Kānaka Maoli cartographies are rooted in land-based governance and arrangements of life premised on the laws of the elements that supersede the profit-driven motives of the laws of humans. In this way, Kānaka Maoli are returning to ancestral mapping of the 400,000 elemental forms, including winds, rains, cloud formations, ocean currents, and waterways, each with their own elemental functions specific to hundreds of ahupuaʻa (traditional land divisions). Mealaaloha Bishop’s Kalo Paʻa o Waiāhole maps the layered histories of traditional kalo (taro) farming, from the collective struggle of farmers against eviction, to the fight to restore corporate diverted waters to streams, to the reclamation of place names and the names of the elements mapped onto kalo leaves. Kaili Chun’s Hū mai, Ala mai maps the return of Kanaloa, the deep consciousness of the ocean. Her piece illustrates the projected future inundation scenarios for Waikīkī that make possible the return of fish that become more abundant with rising waters.
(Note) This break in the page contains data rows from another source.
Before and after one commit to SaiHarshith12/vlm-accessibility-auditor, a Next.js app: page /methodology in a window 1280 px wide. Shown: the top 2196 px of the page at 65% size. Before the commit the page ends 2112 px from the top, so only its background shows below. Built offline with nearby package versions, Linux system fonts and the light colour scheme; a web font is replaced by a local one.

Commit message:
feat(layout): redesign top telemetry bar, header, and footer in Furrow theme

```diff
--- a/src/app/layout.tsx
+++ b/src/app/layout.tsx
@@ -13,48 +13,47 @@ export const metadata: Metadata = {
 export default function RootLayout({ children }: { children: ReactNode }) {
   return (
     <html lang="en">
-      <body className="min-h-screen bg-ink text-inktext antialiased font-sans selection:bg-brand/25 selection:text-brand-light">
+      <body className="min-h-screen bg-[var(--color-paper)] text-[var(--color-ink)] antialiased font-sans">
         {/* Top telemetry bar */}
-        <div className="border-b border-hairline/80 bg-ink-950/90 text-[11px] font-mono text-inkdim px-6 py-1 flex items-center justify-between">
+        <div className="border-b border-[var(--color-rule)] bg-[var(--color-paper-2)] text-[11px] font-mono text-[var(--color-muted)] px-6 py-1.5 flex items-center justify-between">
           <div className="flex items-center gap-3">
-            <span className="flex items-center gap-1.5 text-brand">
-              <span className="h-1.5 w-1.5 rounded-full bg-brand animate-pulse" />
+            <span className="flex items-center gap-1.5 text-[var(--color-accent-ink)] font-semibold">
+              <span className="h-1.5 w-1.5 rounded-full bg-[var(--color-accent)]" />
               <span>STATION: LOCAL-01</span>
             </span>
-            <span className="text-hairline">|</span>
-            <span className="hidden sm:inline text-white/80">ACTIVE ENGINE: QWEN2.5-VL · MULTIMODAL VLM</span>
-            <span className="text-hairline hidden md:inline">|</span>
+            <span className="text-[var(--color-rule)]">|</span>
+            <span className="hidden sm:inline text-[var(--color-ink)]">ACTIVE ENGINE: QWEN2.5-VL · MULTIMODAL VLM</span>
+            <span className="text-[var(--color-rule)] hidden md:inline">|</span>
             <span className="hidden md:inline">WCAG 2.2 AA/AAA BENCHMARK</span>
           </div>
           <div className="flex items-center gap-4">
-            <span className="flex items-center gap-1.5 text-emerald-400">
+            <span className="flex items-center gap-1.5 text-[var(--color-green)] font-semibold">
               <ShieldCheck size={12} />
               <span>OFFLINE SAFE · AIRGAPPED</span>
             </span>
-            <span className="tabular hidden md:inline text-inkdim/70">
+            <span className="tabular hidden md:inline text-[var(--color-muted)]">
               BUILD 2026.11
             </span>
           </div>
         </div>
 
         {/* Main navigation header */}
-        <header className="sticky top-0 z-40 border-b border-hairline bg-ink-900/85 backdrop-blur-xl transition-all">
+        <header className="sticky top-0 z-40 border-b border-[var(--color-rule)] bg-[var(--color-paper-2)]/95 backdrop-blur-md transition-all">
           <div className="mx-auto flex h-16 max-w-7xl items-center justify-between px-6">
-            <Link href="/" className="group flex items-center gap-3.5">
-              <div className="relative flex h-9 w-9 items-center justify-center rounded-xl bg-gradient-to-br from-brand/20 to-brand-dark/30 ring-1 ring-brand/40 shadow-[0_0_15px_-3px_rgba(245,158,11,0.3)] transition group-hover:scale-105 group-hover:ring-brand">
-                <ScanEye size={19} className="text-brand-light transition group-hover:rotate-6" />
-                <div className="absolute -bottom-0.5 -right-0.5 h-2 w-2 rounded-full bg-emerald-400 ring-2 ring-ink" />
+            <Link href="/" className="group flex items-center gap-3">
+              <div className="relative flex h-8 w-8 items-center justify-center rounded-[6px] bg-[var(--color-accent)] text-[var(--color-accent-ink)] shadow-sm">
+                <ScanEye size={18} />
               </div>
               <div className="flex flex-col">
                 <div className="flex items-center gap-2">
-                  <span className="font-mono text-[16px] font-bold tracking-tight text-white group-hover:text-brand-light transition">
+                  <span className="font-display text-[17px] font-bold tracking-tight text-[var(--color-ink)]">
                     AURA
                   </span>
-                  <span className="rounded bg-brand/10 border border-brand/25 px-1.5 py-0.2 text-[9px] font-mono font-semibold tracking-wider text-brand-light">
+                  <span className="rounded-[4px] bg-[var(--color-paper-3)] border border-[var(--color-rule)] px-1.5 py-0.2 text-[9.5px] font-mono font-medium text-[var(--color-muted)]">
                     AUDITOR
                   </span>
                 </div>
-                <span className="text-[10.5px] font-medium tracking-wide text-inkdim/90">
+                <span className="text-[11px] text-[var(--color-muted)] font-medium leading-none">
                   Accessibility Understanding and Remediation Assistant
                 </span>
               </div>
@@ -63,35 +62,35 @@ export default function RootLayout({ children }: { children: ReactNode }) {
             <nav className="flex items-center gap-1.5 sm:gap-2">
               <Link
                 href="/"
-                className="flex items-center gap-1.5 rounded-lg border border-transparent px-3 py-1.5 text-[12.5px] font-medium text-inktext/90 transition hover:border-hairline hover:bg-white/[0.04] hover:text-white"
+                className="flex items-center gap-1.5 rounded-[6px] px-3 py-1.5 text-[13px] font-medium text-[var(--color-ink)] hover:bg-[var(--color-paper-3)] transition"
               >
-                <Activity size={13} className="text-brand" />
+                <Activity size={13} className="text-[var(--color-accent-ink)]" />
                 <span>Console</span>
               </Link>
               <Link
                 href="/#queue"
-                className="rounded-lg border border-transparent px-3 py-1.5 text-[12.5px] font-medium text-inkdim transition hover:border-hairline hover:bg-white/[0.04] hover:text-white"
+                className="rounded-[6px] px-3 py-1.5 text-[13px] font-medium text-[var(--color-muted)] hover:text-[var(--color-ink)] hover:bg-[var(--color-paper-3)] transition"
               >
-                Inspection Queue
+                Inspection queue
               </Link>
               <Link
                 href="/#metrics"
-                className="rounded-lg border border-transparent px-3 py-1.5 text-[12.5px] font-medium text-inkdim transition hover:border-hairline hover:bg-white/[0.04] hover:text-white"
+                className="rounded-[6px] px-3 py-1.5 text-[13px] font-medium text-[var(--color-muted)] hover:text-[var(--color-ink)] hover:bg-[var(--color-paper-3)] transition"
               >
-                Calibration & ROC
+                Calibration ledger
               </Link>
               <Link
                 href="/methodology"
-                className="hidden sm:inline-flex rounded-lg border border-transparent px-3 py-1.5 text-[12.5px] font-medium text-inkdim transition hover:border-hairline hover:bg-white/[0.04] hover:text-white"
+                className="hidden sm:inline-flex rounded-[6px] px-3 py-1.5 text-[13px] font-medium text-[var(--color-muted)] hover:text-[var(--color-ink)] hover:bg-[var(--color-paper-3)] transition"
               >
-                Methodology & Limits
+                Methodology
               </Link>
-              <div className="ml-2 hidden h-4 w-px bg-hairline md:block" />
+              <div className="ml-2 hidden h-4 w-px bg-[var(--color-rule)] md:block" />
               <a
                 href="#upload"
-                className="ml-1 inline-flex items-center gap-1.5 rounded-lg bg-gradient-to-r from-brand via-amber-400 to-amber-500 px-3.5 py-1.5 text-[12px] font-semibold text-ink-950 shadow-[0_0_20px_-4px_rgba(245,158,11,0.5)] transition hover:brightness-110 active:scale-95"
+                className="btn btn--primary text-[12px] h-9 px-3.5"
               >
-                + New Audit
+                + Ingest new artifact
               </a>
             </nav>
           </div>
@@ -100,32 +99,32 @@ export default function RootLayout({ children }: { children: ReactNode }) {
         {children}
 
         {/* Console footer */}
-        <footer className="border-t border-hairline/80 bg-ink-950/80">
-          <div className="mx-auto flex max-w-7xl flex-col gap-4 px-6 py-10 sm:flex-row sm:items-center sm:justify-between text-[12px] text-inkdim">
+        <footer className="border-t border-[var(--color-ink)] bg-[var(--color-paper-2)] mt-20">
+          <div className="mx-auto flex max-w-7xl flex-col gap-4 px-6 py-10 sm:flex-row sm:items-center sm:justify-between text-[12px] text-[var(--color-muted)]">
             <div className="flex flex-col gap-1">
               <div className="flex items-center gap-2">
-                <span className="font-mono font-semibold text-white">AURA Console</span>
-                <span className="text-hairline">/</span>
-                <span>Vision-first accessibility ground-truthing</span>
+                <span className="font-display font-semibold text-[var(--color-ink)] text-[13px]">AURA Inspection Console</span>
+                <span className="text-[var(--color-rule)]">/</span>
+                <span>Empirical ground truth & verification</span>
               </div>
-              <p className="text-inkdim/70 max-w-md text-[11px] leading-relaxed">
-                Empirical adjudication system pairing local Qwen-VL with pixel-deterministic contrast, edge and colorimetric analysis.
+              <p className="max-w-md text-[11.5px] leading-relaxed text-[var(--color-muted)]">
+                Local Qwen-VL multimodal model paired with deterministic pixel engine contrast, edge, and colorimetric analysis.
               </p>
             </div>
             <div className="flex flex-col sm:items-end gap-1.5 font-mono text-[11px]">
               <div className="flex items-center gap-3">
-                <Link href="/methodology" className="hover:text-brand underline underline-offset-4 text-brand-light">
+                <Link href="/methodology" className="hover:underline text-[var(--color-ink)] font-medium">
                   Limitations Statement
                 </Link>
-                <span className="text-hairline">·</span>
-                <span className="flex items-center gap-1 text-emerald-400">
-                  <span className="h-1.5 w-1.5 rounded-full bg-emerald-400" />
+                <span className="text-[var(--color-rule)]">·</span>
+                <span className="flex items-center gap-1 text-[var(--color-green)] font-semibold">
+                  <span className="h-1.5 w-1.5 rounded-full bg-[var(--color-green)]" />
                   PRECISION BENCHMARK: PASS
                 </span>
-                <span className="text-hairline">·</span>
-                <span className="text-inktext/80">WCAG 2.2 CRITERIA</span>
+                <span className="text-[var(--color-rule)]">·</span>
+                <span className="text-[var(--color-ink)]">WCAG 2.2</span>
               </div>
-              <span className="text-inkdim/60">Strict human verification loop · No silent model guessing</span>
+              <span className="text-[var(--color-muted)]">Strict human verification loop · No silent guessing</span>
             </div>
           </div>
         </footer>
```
In this way, Kānaka Maoli are mapping the elements in adaptive ways that turn potentially devastating conditions into renewed possibilities for abundance.
Hū mai, Ala mai
Kaili Chun, Hū mai, Ala mai (2020), Honolulu.
Artist's statement: Hū mai, Ala mai connects the past and potential future shorelines by illustrating the projected future inundation scenarios for the shores of Waikīkī. Overlaid with fish that get more abundant with the rising waters, Hū mai, Ala mai visualizes how inundation actually beckons a future reconnected watershed filled with schools of ʻoʻopu in the loko iʻa kalo (taro patches that are also used to raise fish), and schools of awa (milkfish), ʻamaʻama (mullet), swimming up the muliwai (estuary streams) as tidal surges fill estuary ponds. Waikīkī was a dynamic living and breathing tidal zone of abundance, and the overlaying of past and future waves of Hū mai, Ala mai asks us to attend to where the water wants to return. This knowledge will tell us how much it can provide, and where and how to build with its pulsing energy.
Kalo Paʻa o Waiāhole
Mealaaloha Bishop, Kalo Paʻa o Waiāhole (mixed-media, 1999). Image courtesy of the artist. In the collection of Kalama Niheu, Honolulu, Hawai'i.
In this mixed-media oil painting, Mealaaloha Bishop maps the layered histories of traditional Kānaka Maoli kalo (taro) farming, from the collective struggle of farmers against eviction to the fight to restore corporate diverted waters to streams. The veins of the kalo leaves are the arterial streams that feed the valleys, and we see the names of the valleys mapped onto the leaves, a reclamation of place names many had forgotten along with the moʻolelo (storied histories) specific to them. The corm, or the root of the kalo, reflects images of the kalo paʻa—the people who are steadfast in their protection of lands and waters—the waters of the loʻi eddy and swirl with the voices of the people. Bishop’s painting reflect the kilo observations of an artist who farms kalo and is attuned to the elemental patterns of the forces around her.
Candace Fujikane is Professor of English at the University of Hawaiʻi. She has co-edited with Jonathan Okamura Asian Settler Colonialism: From Local Governance to the Habits of Everyday Life in Hawaiʻi (University of Hawaiʻi Press, 2008), and she has recently published Mapping Abundance for a Planetary Future: Kanaka Maoli and Critical Settler Cartographies in Hawaiʻi (Duke University Press, 2021). For the past twenty years, she has stood for the protection of lands and waters in Hawaiʻi and for Hawaiian political independence.